[EXERCISE DETAILS]
Word for word, output the data, with none of its pictures.

***** DATA EXCERPTS *****

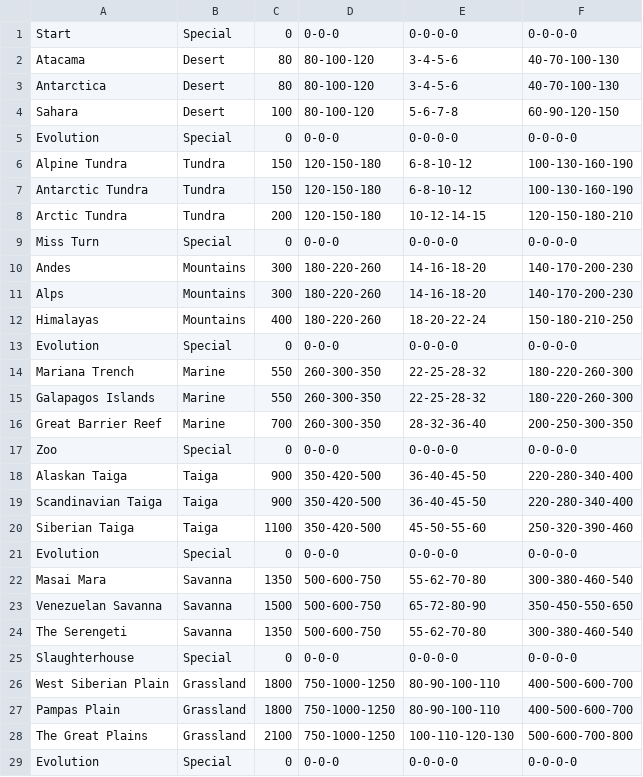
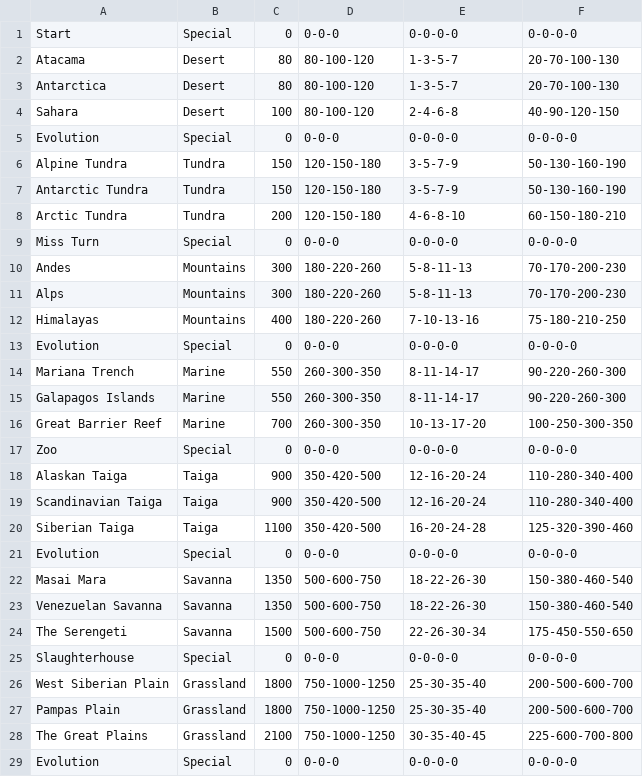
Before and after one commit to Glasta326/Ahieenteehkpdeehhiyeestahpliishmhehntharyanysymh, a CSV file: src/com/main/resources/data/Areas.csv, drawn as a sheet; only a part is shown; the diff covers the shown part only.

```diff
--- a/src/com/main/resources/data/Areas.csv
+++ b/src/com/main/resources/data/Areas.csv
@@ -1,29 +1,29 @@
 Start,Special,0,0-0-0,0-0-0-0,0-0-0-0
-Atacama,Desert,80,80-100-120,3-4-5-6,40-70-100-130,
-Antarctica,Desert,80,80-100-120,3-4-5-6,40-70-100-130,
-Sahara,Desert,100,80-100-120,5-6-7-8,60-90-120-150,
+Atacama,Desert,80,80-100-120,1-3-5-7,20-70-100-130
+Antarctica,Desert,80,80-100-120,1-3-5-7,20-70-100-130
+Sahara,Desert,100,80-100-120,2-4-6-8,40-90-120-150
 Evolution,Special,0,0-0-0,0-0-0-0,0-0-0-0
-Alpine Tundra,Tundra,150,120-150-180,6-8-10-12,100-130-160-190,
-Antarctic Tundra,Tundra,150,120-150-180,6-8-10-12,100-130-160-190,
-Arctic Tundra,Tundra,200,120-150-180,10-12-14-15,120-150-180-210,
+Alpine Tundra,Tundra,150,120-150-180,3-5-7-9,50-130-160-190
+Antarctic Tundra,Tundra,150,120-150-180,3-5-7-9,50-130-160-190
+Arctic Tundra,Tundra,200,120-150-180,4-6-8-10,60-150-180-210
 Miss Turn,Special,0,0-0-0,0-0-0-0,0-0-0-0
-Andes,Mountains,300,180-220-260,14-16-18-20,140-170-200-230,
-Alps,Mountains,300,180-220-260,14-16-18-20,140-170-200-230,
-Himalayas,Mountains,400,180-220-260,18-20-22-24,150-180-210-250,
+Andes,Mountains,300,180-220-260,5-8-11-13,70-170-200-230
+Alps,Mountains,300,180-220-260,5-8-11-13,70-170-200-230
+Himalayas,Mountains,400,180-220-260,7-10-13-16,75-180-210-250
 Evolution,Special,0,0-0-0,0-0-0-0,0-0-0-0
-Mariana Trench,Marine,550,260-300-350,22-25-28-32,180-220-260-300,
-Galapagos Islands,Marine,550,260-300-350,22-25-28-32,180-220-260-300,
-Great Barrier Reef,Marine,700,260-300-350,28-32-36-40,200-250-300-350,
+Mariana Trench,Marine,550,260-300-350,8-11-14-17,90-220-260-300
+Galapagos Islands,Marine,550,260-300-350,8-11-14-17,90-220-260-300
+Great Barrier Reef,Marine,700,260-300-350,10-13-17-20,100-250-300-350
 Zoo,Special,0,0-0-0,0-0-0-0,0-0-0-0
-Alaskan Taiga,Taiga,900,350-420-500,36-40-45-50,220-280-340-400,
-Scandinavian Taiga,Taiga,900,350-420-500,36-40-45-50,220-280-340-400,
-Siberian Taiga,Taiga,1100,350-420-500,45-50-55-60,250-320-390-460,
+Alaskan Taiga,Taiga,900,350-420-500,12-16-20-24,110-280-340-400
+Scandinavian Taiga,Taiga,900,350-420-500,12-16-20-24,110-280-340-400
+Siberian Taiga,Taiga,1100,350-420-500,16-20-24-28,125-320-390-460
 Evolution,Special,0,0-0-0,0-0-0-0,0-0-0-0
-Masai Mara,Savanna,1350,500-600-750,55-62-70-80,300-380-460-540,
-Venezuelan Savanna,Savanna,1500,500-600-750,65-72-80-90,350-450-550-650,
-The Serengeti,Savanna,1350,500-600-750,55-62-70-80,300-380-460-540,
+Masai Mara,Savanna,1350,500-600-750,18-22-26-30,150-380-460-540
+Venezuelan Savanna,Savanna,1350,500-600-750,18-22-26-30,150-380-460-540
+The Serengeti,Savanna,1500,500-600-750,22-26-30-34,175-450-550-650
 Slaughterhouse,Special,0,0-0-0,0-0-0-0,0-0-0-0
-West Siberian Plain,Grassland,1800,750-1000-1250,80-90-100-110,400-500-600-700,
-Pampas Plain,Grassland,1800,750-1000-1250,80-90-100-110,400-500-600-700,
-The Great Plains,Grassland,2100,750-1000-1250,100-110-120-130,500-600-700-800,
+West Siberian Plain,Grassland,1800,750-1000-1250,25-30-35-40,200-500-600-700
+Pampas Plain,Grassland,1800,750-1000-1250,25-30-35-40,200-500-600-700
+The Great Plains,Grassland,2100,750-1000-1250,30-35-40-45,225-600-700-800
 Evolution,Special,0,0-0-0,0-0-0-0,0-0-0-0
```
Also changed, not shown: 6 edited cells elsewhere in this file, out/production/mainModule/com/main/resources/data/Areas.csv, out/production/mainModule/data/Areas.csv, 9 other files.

*****

[ANSWER SPACE]
Before and after one commit to Glasta326/Ahieenteehkpdeehhiyeestahpliishmhehntharyanysymh, a CSV file: src/com/main/resources/data/Areas.csv, drawn as a sheet; only a part is shown; the diff covers the shown part only.

```diff
--- a/src/com/main/resources/data/Areas.csv
+++ b/src/com/main/resources/data/Areas.csv
@@ -1,29 +1,29 @@
 Start,Special,0,0-0-0,0-0-0-0,0-0-0-0
-Atacama,Desert,80,80-100-120,3-4-5-6,40-70-100-130,
-Antarctica,Desert,80,80-100-120,3-4-5-6,40-70-100-130,
-Sahara,Desert,100,80-100-120,5-6-7-8,60-90-120-150,
+Atacama,Desert,80,80-100-120,1-3-5-7,20-70-100-130
+Antarctica,Desert,80,80-100-120,1-3-5-7,20-70-100-130
+Sahara,Desert,100,80-100-120,2-4-6-8,40-90-120-150
 Evolution,Special,0,0-0-0,0-0-0-0,0-0-0-0
-Alpine Tundra,Tundra,150,120-150-180,6-8-10-12,100-130-160-190,
-Antarctic Tundra,Tundra,150,120-150-180,6-8-10-12,100-130-160-190,
-Arctic Tundra,Tundra,200,120-150-180,10-12-14-15,120-150-180-210,
+Alpine Tundra,Tundra,150,120-150-180,3-5-7-9,50-130-160-190
+Antarctic Tundra,Tundra,150,120-150-180,3-5-7-9,50-130-160-190
+Arctic Tundra,Tundra,200,120-150-180,4-6-8-10,60-150-180-210
 Miss Turn,Special,0,0-0-0,0-0-0-0,0-0-0-0
-Andes,Mountains,300,180-220-260,14-16-18-20,140-170-200-230,
-Alps,Mountains,300,180-220-260,14-16-18-20,140-170-200-230,
-Himalayas,Mountains,400,180-220-260,18-20-22-24,150-180-210-250,
+Andes,Mountains,300,180-220-260,5-8-11-13,70-170-200-230
+Alps,Mountains,300,180-220-260,5-8-11-13,70-170-200-230
+Himalayas,Mountains,400,180-220-260,7-10-13-16,75-180-210-250
 Evolution,Special,0,0-0-0,0-0-0-0,0-0-0-0
-Mariana Trench,Marine,550,260-300-350,22-25-28-32,180-220-260-300,
-Galapagos Islands,Marine,550,260-300-350,22-25-28-32,180-220-260-300,
-Great Barrier Reef,Marine,700,260-300-350,28-32-36-40,200-250-300-350,
+Mariana Trench,Marine,550,260-300-350,8-11-14-17,90-220-260-300
+Galapagos Islands,Marine,550,260-300-350,8-11-14-17,90-220-260-300
+Great Barrier Reef,Marine,700,260-300-350,10-13-17-20,100-250-300-350
 Zoo,Special,0,0-0-0,0-0-0-0,0-0-0-0
-Alaskan Taiga,Taiga,900,350-420-500,36-40-45-50,220-280-340-400,
-Scandinavian Taiga,Taiga,900,350-420-500,36-40-45-50,220-280-340-400,
-Siberian Taiga,Taiga,1100,350-420-500,45-50-55-60,250-320-390-460,
+Alaskan Taiga,Taiga,900,350-420-500,12-16-20-24,110-280-340-400
+Scandinavian Taiga,Taiga,900,350-420-500,12-16-20-24,110-280-340-400
+Siberian Taiga,Taiga,1100,350-420-500,16-20-24-28,125-320-390-460
 Evolution,Special,0,0-0-0,0-0-0-0,0-0-0-0
-Masai Mara,Savanna,1350,500-600-750,55-62-70-80,300-380-460-540,
-Venezuelan Savanna,Savanna,1500,500-600-750,65-72-80-90,350-450-550-650,
-The Serengeti,Savanna,1350,500-600-750,55-62-70-80,300-380-460-540,
+Masai Mara,Savanna,1350,500-600-750,18-22-26-30,150-380-460-540
+Venezuelan Savanna,Savanna,1350,500-600-750,18-22-26-30,150-380-460-540
+The Serengeti,Savanna,1500,500-600-750,22-26-30-34,175-450-550-650
 Slaughterhouse,Special,0,0-0-0,0-0-0-0,0-0-0-0
-West Siberian Plain,Grassland,1800,750-1000-1250,80-90-100-110,400-500-600-700,
-Pampas Plain,Grassland,1800,750-1000-1250,80-90-100-110,400-500-600-700,
-The Great Plains,Grassland,2100,750-1000-1250,100-110-120-130,500-600-700-800,
+West Siberian Plain,Grassland,1800,750-1000-1250,25-30-35-40,200-500-600-700
+Pampas Plain,Grassland,1800,750-1000-1250,25-30-35-40,200-500-600-700
+The Great Plains,Grassland,2100,750-1000-1250,30-35-40-45,225-600-700-800
 Evolution,Special,0,0-0-0,0-0-0-0,0-0-0-0
```
Also changed, not shown: 6 edited cells elsewhere in this file, out/production/mainModule/com/main/resources/data/Areas.csv, out/production/mainModule/data/Areas.csv, 9 other files.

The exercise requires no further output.